“And if you love her, however deeply she may have offended you, surely you should never leave her.  Come, now, Captain, forgive and forget; she is only a woman, you know.”

“That’s just where the shoe pinches, ma’am, so I’m taking it off.  Out yonder it’ll be easier to forgive.  And if it’ll be harder to forget, what matter?”

Jenny’s eyes were beginning to fill.

“No use crying over spilled milk, is it, ma’am?  The heart-ache is a sort of colic that isn’t cured by drops.”

Jenny was breaking down fast.

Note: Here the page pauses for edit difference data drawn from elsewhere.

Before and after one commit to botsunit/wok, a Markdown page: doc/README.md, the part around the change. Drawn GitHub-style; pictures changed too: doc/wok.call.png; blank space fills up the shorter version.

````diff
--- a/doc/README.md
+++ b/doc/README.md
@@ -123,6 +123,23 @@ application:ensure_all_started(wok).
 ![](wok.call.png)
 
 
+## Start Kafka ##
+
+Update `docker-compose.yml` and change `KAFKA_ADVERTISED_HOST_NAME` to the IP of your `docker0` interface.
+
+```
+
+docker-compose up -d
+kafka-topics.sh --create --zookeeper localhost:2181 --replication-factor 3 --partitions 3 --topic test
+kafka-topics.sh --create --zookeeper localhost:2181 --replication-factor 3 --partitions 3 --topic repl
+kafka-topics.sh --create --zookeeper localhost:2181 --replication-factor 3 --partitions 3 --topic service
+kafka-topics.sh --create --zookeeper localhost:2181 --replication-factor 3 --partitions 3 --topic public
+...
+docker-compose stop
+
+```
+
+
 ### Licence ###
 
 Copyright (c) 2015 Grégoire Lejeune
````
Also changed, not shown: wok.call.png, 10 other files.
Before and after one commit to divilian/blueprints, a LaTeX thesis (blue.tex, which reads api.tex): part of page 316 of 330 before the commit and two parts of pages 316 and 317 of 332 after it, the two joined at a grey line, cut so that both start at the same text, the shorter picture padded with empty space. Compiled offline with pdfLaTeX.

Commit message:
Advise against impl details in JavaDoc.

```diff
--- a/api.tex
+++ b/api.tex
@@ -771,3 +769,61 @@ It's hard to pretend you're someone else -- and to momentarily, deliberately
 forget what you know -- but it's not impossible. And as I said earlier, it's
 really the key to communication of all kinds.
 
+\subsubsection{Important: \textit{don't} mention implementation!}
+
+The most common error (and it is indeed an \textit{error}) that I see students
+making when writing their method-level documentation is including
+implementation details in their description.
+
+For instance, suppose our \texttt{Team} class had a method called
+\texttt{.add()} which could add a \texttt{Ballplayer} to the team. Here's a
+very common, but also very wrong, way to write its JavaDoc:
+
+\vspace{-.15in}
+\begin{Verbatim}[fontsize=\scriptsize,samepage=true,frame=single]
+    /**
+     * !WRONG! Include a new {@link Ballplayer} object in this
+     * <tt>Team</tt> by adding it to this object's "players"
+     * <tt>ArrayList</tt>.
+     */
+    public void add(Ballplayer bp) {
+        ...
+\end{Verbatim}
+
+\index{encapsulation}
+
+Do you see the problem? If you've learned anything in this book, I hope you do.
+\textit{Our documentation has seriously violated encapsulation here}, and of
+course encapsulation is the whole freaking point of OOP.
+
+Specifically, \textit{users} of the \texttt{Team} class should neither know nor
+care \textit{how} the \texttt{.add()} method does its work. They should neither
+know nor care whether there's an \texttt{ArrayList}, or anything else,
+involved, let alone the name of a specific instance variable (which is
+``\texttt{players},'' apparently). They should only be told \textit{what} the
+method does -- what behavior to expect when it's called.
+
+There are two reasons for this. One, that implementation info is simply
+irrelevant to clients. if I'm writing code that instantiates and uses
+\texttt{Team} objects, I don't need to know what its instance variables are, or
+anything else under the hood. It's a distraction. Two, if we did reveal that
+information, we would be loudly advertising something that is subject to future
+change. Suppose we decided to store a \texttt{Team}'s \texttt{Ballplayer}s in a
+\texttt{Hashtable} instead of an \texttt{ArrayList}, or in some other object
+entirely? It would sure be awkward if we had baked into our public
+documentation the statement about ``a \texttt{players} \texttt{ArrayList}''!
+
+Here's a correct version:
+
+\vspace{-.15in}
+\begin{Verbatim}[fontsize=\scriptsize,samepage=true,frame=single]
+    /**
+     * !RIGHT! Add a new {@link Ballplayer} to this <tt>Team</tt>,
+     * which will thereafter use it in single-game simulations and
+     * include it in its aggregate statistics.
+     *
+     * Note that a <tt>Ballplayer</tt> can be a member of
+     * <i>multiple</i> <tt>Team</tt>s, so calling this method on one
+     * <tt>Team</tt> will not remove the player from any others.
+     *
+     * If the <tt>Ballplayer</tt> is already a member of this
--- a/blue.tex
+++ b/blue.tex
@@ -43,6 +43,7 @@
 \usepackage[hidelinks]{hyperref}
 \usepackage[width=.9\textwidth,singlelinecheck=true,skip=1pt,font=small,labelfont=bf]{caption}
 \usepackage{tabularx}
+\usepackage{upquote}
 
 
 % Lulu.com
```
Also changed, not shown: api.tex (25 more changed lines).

“Aw, the heart’s a quare thing, ma’am.  Got its hunger same as anything else.  Starve it, and it’ll know why.  Gives you a kind of a sinking at the pit of your stomach, ma’am.  Did you never feel it, ma’am?”

Davy’s speech was rude enough, but that only made its emotion the more touching to Jenny.  Between gulp and gulp she tried to say that if he went away he would never be happy again.

“Happy, ma’am?  D’ye say happy?  I’m not happy now,” said Davy.

“It isn’t everybody would think so, Captain,” said Jenny, “considering how you spend your evenings ­singing and laughing ­”

“Laughing!  More cry till wool, ma’am, same as clipping a pig.”

“So your new friends, Captain, those that your riches have brought you ­”

“Friends?  D’ye say friends?  Them wastrels!  What are they?  Nothing but a parcel of Betty Quilleash’s baby’s stepmothers.  And I’m nothing but Betty Quilleash’s baby myself, ma’am; that’s what I am.”

The stalwart fellow did not look much like anybody’s infant, but Davy could not laugh, and Jenny’s eyes were streaming.

“Betty lived at Michael, ma’am, and died when her baby was suckling.  There wasn’t no feeding-bottles in them days, and the little one was missing the poor dead mawther mortal.  But babies is like lammies, ma’am, they’ve got their season, and mostly all the women of the parish had babies that year.  So first one woman would whip up Betty’s baby and give it a taste of the breast, and then another would whip it up and do likewise, until the little baby cuckoo was in every baby nest in the place, and living all over the street, like the rum-butter bowl and the preserving pan.  But no use at all, at all.  The little mite wasted away.  Poor thing, poor thing.  Twenty mawthers wasn’t making up to it for the right one it had lost.  That’s me, ma’am; that’s me.”

Jenny Crow went away, crying openly, having promised to be a party to the innocent deception which Captain Davy had suggested.  “That Nelly Kinvig is as hard as a flint,” she told herself, bitterly.  “I’ve no patience with such flinty people; and won’t I give it her piping hot at the very next opportunity?”